Scan the records for "currentColor". Show the matching lines.

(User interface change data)
----

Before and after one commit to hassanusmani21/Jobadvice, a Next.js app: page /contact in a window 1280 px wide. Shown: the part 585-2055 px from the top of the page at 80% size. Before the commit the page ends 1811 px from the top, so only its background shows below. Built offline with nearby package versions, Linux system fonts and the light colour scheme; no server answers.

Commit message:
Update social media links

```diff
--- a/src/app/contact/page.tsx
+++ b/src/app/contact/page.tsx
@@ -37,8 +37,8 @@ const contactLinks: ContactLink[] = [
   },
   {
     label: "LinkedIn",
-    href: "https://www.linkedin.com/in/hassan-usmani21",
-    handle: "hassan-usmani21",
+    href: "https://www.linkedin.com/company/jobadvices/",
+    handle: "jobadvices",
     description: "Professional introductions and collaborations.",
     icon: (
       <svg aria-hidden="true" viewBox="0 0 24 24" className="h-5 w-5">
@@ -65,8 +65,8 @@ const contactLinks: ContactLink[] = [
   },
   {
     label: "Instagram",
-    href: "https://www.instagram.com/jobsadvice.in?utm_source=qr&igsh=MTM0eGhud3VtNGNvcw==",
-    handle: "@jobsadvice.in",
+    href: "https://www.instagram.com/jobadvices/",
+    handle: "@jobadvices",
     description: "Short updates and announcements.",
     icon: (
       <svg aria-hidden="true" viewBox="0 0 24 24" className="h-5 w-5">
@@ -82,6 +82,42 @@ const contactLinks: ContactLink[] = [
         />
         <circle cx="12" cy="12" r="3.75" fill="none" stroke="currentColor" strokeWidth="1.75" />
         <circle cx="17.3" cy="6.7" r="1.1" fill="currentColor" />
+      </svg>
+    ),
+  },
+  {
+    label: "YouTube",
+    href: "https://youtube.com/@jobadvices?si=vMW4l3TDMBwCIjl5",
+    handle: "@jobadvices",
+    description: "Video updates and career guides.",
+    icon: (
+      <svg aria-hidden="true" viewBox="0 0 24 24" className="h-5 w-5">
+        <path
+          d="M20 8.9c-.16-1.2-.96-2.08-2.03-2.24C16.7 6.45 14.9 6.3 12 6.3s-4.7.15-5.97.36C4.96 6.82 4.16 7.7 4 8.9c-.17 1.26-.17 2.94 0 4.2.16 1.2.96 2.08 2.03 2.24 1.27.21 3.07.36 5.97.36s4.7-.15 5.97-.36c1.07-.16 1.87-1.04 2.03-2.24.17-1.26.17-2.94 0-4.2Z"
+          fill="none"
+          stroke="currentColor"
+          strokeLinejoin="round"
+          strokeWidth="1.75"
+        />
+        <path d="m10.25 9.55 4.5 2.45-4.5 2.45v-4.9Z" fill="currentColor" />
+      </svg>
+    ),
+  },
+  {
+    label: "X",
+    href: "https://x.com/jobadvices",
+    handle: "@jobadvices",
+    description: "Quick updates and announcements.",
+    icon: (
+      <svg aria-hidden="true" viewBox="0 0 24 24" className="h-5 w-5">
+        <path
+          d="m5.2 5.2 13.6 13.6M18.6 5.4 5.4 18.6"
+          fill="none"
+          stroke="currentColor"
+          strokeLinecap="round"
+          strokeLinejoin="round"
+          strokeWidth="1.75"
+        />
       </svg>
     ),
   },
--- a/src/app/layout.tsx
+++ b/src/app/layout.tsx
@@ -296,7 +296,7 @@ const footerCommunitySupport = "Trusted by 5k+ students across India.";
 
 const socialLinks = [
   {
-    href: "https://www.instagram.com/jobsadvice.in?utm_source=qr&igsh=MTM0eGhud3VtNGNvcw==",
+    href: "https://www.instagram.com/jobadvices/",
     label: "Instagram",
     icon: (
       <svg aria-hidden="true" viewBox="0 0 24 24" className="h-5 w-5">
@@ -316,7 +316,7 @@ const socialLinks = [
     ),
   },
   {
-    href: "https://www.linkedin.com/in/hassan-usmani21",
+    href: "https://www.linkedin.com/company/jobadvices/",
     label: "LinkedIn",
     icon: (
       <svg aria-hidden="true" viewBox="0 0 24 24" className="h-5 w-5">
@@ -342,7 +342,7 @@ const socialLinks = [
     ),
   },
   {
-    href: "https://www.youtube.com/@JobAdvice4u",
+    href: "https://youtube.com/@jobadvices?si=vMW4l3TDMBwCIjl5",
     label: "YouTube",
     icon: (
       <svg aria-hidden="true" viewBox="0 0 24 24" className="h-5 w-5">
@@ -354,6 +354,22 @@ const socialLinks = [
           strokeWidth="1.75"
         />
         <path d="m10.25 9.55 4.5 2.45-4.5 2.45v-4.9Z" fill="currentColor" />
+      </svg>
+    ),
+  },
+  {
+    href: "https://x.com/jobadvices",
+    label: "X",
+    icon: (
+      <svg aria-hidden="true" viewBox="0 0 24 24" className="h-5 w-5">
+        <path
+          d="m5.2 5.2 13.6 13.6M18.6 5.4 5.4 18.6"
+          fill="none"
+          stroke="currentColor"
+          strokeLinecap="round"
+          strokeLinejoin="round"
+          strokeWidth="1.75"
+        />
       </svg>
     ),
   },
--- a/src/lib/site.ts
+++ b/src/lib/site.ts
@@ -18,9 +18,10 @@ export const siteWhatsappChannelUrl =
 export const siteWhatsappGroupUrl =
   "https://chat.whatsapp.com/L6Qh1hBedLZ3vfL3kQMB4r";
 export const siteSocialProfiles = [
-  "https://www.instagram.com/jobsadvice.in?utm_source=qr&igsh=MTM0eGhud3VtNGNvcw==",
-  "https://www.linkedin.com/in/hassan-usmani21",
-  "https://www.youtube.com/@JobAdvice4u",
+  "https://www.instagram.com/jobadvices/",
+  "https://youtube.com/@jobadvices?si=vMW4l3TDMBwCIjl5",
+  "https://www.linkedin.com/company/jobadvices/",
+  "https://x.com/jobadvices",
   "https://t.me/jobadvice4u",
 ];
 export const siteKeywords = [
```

----

*Task response*.
         <circle cx="12" cy="12" r="3.75" fill="none" stroke="currentColor" strokeWidth="1.75" />
         <circle cx="17.3" cy="6.7" r="1.1" fill="currentColor" />
+          stroke="currentColor"
+        <path d="m10.25 9.55 4.5 2.45-4.5 2.45v-4.9Z" fill="currentColor" />
+          stroke="currentColor"
         <path d="m10.25 9.55 4.5 2.45-4.5 2.45v-4.9Z" fill="currentColor" />
+          stroke="currentColor"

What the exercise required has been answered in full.